Drivers can also use plastic to save on fuel costs. Many credit cards offer gas rewards – which can be found on NerdWallet. Eligible purchases earn points that can be converted to gas savings. The best cards offer five percent savings, but three percent is more typical.
Grocery store club cards offered by many large chains also offer savings on gasoline purchases.
Keep Insurance Costs as Low as Possible
Saving on insurance is another way to keep costs down, but it is harder to immediately reap some of the benefits. It is well-known that safer driving in general reduces premiums. If premiums have already gone up however, avoiding traffic violations and accidents will take time before premiums go down again.

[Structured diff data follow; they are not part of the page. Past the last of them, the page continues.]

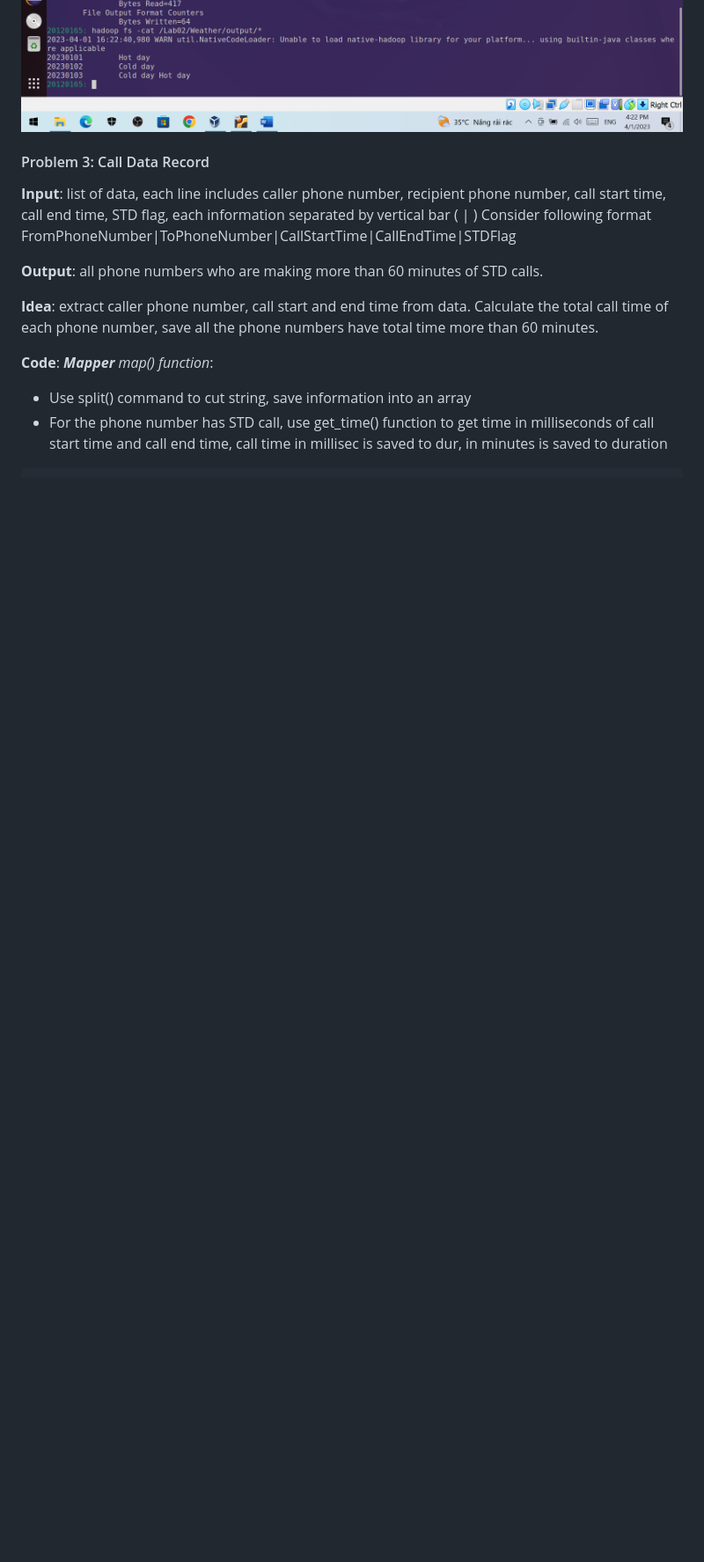
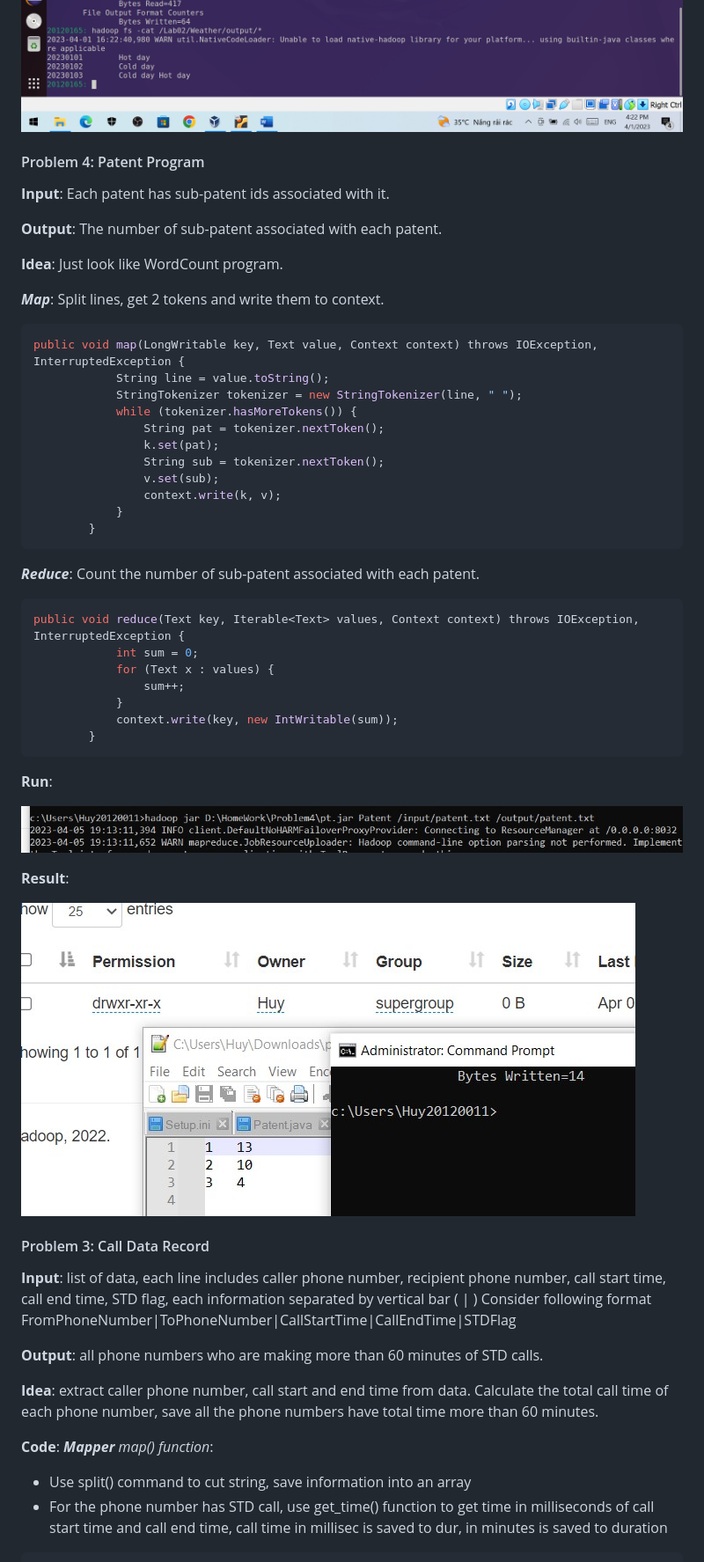
Before and after one commit to DreamyWanderer/Introduction_to_Big_Data_Course-HCMUS, a Markdown page: Lab_2/report.md, the part around the change printed below. Shown: that part at 88% size. Rendered like a GitHub page; pictures changed too: Lab_2/images/Problem4_Result.jpg (added), Lab_2/images/Problem4_Run.jpg (added); blank space fills up the shorter version.

````diff
--- a/Lab_2/report.md
+++ b/Lab_2/report.md
@@ -70,6 +70,49 @@ context.write(key, result);
 ![Create folder, put input file into Lab02 directory and run program](images/problem3_mkdir.png)
 ![Program runs successfully and display the result](images/problem3_run.png)
 
+#### Problem 4: Patent Program
+
+**Input**: Each patent has sub-patent ids associated with it.
+
+**Output**: The number of sub-patent associated with each patent.
+
+**Idea**: Just look like WordCount program.
+
+***Map***: Split lines, get 2 tokens and write them to context.
+
+```java
+public void map(LongWritable key, Text value, Context context) throws IOException, InterruptedException {
+			String line = value.toString();
+			StringTokenizer tokenizer = new StringTokenizer(line, " ");
+			while (tokenizer.hasMoreTokens()) {
+				String pat = tokenizer.nextToken();
+				k.set(pat);
+				String sub = tokenizer.nextToken();
+				v.set(sub);
+				context.write(k, v);
+			}
+		}
+```
+***Reduce***: Count the number of sub-patent associated with each patent.
+
+```java
+public void reduce(Text key, Iterable<Text> values, Context context) throws IOException, InterruptedException {
+			int sum = 0;
+			for (Text x : values) {
+				sum++;
+			}
+			context.write(key, new IntWritable(sum));
+		}
+```
+
+**Run**:
+
+![](images/Problem4_Run.jpg)
+
+**Result**:
+
+![](images/Problem4_Result.jpg)
+
 #### Problem 3: Call Data Record
 
 **Input**: list of data, each line includes caller phone number, recipient phone number, call start time, call end time, STD flag, each information separated by vertical bar ( | )
````
Also changed, not shown: other parts of Lab_2/report.md (+66 -0 lines), Lab_2/images/Problem8_Result.jpg (added), Lab_2/images/Problem8_Run.jpg (added), 6 other files.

If it’s affordable to do so, increasing the deductible will lower premiums. For cars with a lot of age and mileage, collision and comprehensive coverage may not pay much in the event of an accident. Eliminating collision and comprehensive coverage in this situation would save car owners from spending money on coverage they aren’t likely to benefit from.
Drivers should see what discounts they are eligible for. Anti-theft devices, safety devices, parking the car in a garage and membership in certain organizations are all ways to get discounts.
Drivers can also save money by resisting the urge to pay in installments. Paying for a six-month or one-year policy in one payment is cheaper.
Maintenance: Pay Now or Pay Later
Drivers often cut corners on maintenance in an effort to save money, but this is often short-term-smart/long-term-foolish. Changing oil regularly is probably the cheapest way to avoid many common major repairs from engine breakdowns.
Certain parts have a domino effect if not maintained properly. Saving money by allowing a belt to wear down may save some money in the short term, but if the belt snaps, it could mean not only having to replace the belt, but also connected parts like water pumps.
It is also critical to keep certain parts maintained, because it’s game over when they fail. Timing belts are notorious for this. If this breaks down, not only are there repair costs with the belt and other affected parts, but also towing and car rental. Replacing the timing belt when the owner???s manual specified would have been a lot cheaper.
Let’s face it, driving a car is never going to be free or even cheap. With a little effort drivers can at least avoid many unnecessary costs.